Post told Reuters that Chavez “has been acting increasingly messianic and so he is likely to either get the constitution rewritten to allow for additional terms or eventually declare himself president-for-life.”
This extremist anti-Chavez propaganda is reminiscent of the cold war and offers one example of the work we need to counter in our own government’s misinformation and vilification of Chavez. U.S. elites want to instill the belief among the population that Chavez is a mad man, a dictator, and that he threatens free speech, human rights and all that is democratic. However it is not Chavez himself that bothers U.S. elites. From punishment of Palestinians for voting in Hamas, to attempts to vilify Chavez — it is their absolute contempt and hatred for democratic efforts, unfolding in Venezuela today, as in other countries in the past, and a country’s struggle for a development path independent from Washington, which really causes them to froth rabidly at the mouth. The most recent example of course being U.S. elite and mainstream media response to Chavez not renewing the broadcast license of the opposition’s RCTV. By simply imagining an analogous situation in the U.S., where a media network was found complicit in an attempt to over throw the U.S. president (lets stretch the imagination by assuming he was democratically elected), one could quite easily see how an entire network could be shut down, bureaucrats in charge being jailed, facing potential prison sentences for life, if not handed the death sentence outright. Chavez did not jail nor imprison, but rather, in comparison to the U.S. hypothetical above, used a seemingly judicious, albeit not perfect, approach in dealing with the opposition media and license renewal of RCTV.

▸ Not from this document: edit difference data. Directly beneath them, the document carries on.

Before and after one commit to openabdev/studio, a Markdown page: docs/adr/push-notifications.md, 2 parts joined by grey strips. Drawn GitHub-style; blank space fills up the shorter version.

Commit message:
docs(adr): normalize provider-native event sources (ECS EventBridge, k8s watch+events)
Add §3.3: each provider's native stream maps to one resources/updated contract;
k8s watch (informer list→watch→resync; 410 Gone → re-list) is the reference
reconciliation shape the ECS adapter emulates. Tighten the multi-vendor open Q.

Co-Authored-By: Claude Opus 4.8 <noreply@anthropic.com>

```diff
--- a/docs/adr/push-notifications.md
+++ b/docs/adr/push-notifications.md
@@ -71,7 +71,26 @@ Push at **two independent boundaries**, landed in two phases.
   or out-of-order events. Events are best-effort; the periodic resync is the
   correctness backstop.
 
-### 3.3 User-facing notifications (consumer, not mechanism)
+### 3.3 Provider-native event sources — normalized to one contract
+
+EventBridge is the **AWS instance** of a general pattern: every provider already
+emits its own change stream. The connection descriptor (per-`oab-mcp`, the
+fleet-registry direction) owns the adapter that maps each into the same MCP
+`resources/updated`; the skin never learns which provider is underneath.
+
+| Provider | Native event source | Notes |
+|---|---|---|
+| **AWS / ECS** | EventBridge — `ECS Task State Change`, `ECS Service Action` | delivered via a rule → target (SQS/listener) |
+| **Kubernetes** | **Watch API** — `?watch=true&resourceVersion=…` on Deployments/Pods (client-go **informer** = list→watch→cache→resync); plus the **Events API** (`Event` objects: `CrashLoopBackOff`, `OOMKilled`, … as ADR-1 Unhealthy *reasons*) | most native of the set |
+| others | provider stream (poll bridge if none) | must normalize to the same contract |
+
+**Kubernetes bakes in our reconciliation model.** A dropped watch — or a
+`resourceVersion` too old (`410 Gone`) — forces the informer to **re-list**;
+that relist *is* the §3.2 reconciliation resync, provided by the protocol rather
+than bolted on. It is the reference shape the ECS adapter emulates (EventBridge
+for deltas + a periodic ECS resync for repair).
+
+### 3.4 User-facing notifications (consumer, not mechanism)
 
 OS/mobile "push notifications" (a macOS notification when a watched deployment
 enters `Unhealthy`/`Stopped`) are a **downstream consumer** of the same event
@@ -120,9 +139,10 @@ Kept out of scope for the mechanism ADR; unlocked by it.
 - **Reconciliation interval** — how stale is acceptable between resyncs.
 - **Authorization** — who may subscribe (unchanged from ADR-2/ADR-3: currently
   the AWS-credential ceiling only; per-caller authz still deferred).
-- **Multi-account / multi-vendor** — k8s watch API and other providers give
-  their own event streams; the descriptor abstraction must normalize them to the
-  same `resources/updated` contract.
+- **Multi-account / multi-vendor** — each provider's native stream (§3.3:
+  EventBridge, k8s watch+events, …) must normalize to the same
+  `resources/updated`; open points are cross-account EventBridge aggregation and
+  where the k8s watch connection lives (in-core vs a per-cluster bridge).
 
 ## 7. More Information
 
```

On going solidarity work, putting pressure on our mainstream media institutions, and making it costly for them to propagandize; applying the same pressures to our own Government when interfering with the transformation taking place in Venezuela, as in the reversed April 2002 coup attempt, should guide our work to defend Venezuela from, and within, the U.S.; to ensure that Venezuela can move toward its vision in the 21st Century, without interference.